This focus on supply chains is relatively recent and speaks to a change in perspective among business leaders. Climate action is no longer merely an aspect of corporate social responsibility. It is a central business concern. And according to the leading GHG emissions protocol standard, monitoring carbon emissions – the first step to reducing them – must now be divided into three stages or “scopes”.
Scope 1 is mandatory. This covers direct emissions from company-owned resources like delivery vans, heating units, and air conditioning units. Or from the manufacturing process.
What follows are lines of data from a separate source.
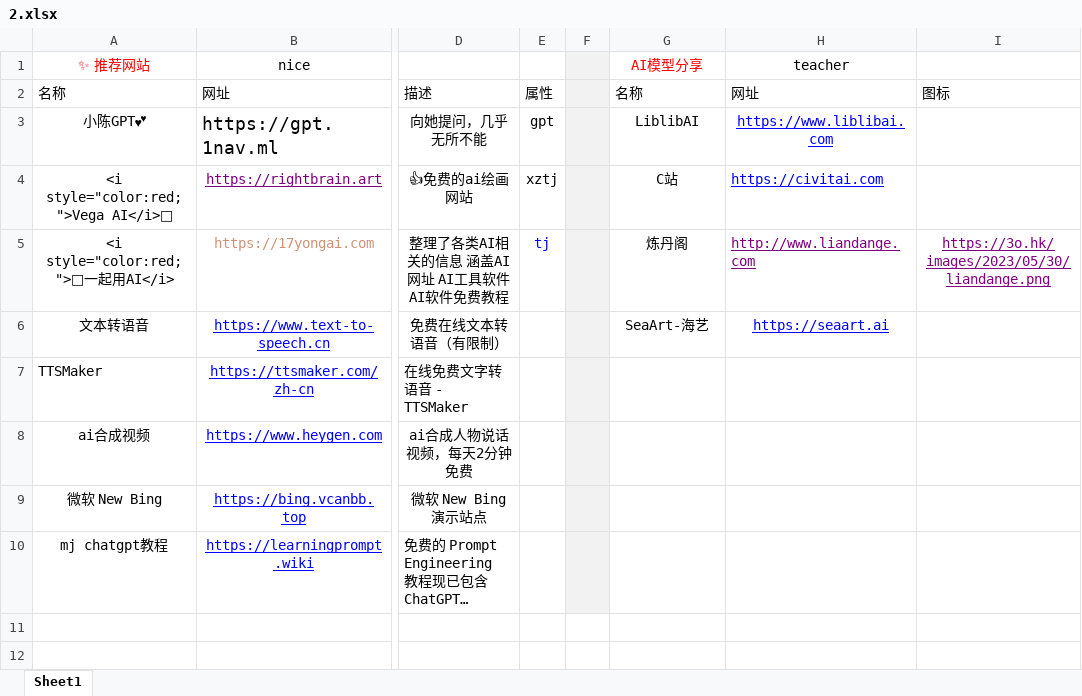
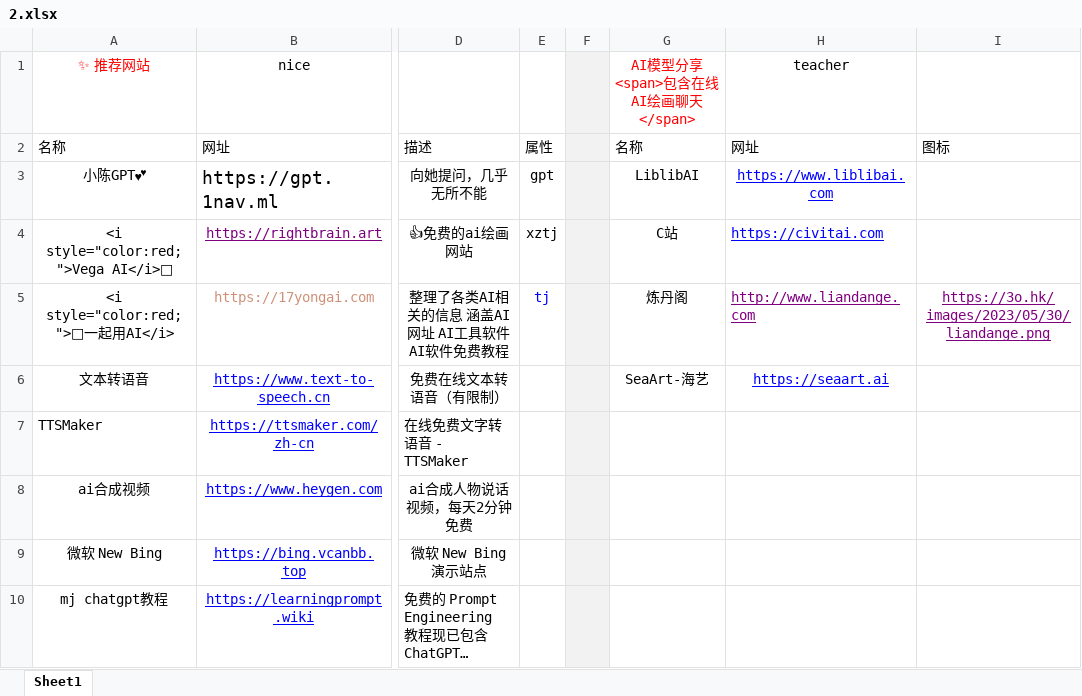
Before and after one commit to xiaolongmr/ai, an Excel workbook: 2.xlsx, sheet Sheet1, drawn as a sheet; only a part is shown, gaps mark what is left out; long unchanged cells end in …; values as stored, in another font and other column widths than the file's, no borders; the diff names each change by its address in the sheet, - before the commit and + after, or states it on an @@ line.

Commit message:
Add files via upload

```diff
--- a/2.xlsx (sheet Sheet1)
+++ b/2.xlsx (sheet Sheet1)
-G1: AI模型分享
+G1: AI模型分享<span>包含在线AI绘画聊天</span>
```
Scope 1 is subdivided into four categories: stationary emissions (heating a building, for example), mobile emissions (site visits, where an engineer reports to a building to fix faults), process emissions (the manufacturing process) and fugitive emissions (leaks, refrigerant gasses and so on).
IoT technology in buildings can help with all these examples. Sensor technology is now commonly deployed to monitor leaks in pipework, and even to monitor the temperature of pipework in cases where there is a risk of legionella. The same technology could easily be used to monitor fugitive emissions, warning the building operator when there is a leak and advising on ways to reduce this particularly harmful form of emissions.
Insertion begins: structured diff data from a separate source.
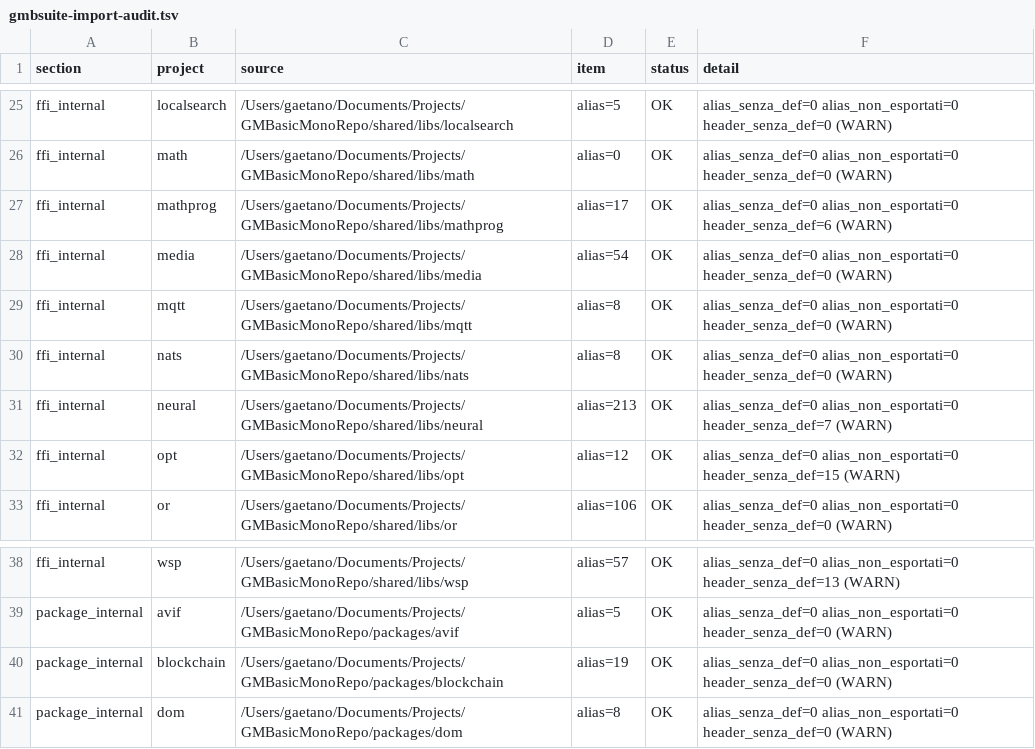
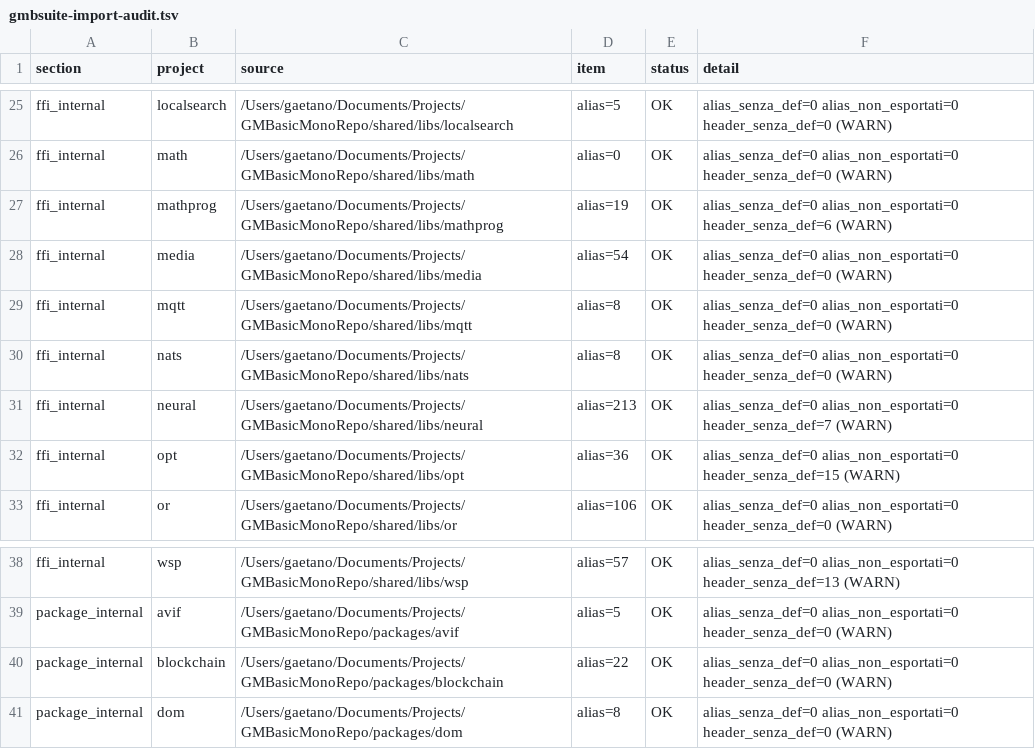
Before and after one commit to c-vision/GMBasic, a TSV file: tools/reports/gmbsuite-import-audit.tsv, drawn as a sheet; only a part is shown, gaps mark what is left out.

Commit message:
audit gmbsuite: conta DECLARE NATIVE e DECLARE SUB
Il nuovo sintomo DECLARE NATIVE (ABI esatta) non veniva riconosciuto: il gate
leggeva 'DECLARE FUNCTION' e contava alias=0 su blockchain/hdf5 (falso OK).
Ora normalizza NATIVE e conta anche le SUB.

- blockchain alias 19 -> 22, hdf5 alias 19 (invariato), mathprog 17 -> 19,
  opt 12 -> 36 (le SUB ora contate); tutti OK (alias definiti ed esportati)
- lacune esatte: 0

```diff
--- a/tools/reports/gmbsuite-import-audit.tsv
+++ b/tools/reports/gmbsuite-import-audit.tsv
@@ -26,3 +26,3 @@ ffi_internal	localsearch	/Users/gaetano/Documents/Projects/GMBasicMonoRepo/share
 ffi_internal	math	/Users/gaetano/Documents/Projects/GMBasicMonoRepo/shared/libs/math	alias=0	OK	alias_senza_def=0 alias_non_esportati=0 header_senza_def=0 (WARN)
-ffi_internal	mathprog	/Users/gaetano/Documents/Projects/GMBasicMonoRepo/shared/libs/mathprog	alias=17	OK	alias_senza_def=0 alias_non_esportati=0 header_senza_def=6 (WARN)
+ffi_internal	mathprog	/Users/gaetano/Documents/Projects/GMBasicMonoRepo/shared/libs/mathprog	alias=19	OK	alias_senza_def=0 alias_non_esportati=0 header_senza_def=6 (WARN)
 ffi_internal	media	/Users/gaetano/Documents/Projects/GMBasicMonoRepo/shared/libs/media	alias=54	OK	alias_senza_def=0 alias_non_esportati=0 header_senza_def=0 (WARN)
@@ -31,3 +31,3 @@ ffi_internal	nats	/Users/gaetano/Documents/Projects/GMBasicMonoRepo/shared/libs/
 ffi_internal	neural	/Users/gaetano/Documents/Projects/GMBasicMonoRepo/shared/libs/neural	alias=213	OK	alias_senza_def=0 alias_non_esportati=0 header_senza_def=7 (WARN)
-ffi_internal	opt	/Users/gaetano/Documents/Projects/GMBasicMonoRepo/shared/libs/opt	alias=12	OK	alias_senza_def=0 alias_non_esportati=0 header_senza_def=15 (WARN)
+ffi_internal	opt	/Users/gaetano/Documents/Projects/GMBasicMonoRepo/shared/libs/opt	alias=36	OK	alias_senza_def=0 alias_non_esportati=0 header_senza_def=15 (WARN)
 ffi_internal	or	/Users/gaetano/Documents/Projects/GMBasicMonoRepo/shared/libs/or	alias=106	OK	alias_senza_def=0 alias_non_esportati=0 header_senza_def=0 (WARN)
@@ -39,3 +39,3 @@ ffi_internal	wsp	/Users/gaetano/Documents/Projects/GMBasicMonoRepo/shared/libs/w
 package_internal	avif	/Users/gaetano/Documents/Projects/GMBasicMonoRepo/packages/avif	alias=5	OK	alias_senza_def=0 alias_non_esportati=0 header_senza_def=0 (WARN)
-package_internal	blockchain	/Users/gaetano/Documents/Projects/GMBasicMonoRepo/packages/blockchain	alias=19	OK	alias_senza_def=0 alias_non_esportati=0 header_senza_def=0 (WARN)
+package_internal	blockchain	/Users/gaetano/Documents/Projects/GMBasicMonoRepo/packages/blockchain	alias=22	OK	alias_senza_def=0 alias_non_esportati=0 header_senza_def=0 (WARN)
 package_internal	dom	/Users/gaetano/Documents/Projects/GMBasicMonoRepo/packages/dom	alias=8	OK	alias_senza_def=0 alias_non_esportati=0 header_senza_def=0 (WARN)
```
Also changed, not shown: 1 other file.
Another popular IoT use case is predictive maintenance, reducing the number of on-site repair visits for routine maintenance by installing sensors on escalators, lifts and other mechanical assets to ensure that faults are detected ahead of time and, where possible, fixed remotely. This is achieved through data analysis of wear and tear, along with detailed technical knowledge from industry experts working remotely to find solutions.
Similarly, we use IoT sensor technology to increase operational efficiency and lower energy consumption over the operational life of a building. Sophisticated algorithms find patterns in energy consumption and give building owner-operators all the information they need on a single dashboard. This insight allows them to monitor asset use and benchmark reductions in energy consumption as we work to increase efficiency: a similar process can be used to reduce process emissions as well as stationary emissions.
Scope 2 is also mandatory. It covers indirect emissions by the end user. In other words, all GHG emissions that result from the consumption of purchased electricity. Here the importance of green buildings is obvious. Using less electricity to heat or cool a building over the course of its operational lifetime has a big impact on Scope 2 emissions. And sourcing green electricity from renewables considerably reduces the carbon footprint of the end user.
Scope 3 is voluntary but entails a competitive advantage. It is subdivided into 15 categories but essentially covers all indirect emissions that are not included in Scope 2. All indirect emissions that can be traced back to the activities of the company – upstream and downstream in the value chain – are grouped under Scope 3. This would include employees driving to work, air travel, rail travel. One way to reduce this would be the widespread adoption of remote working and video conferencing. But Scope 3 also covers waste generated during operations, so businesses must assess their waste management and understand how their products are disposed of – this leads to the disposable packaging mentioned earlier.
In many cases, the carbon footprint of a business is largely indirect. It is therefore very important to focus on supply chains and waste management as well as direct business operations in attempting to meet new standards for sustainability.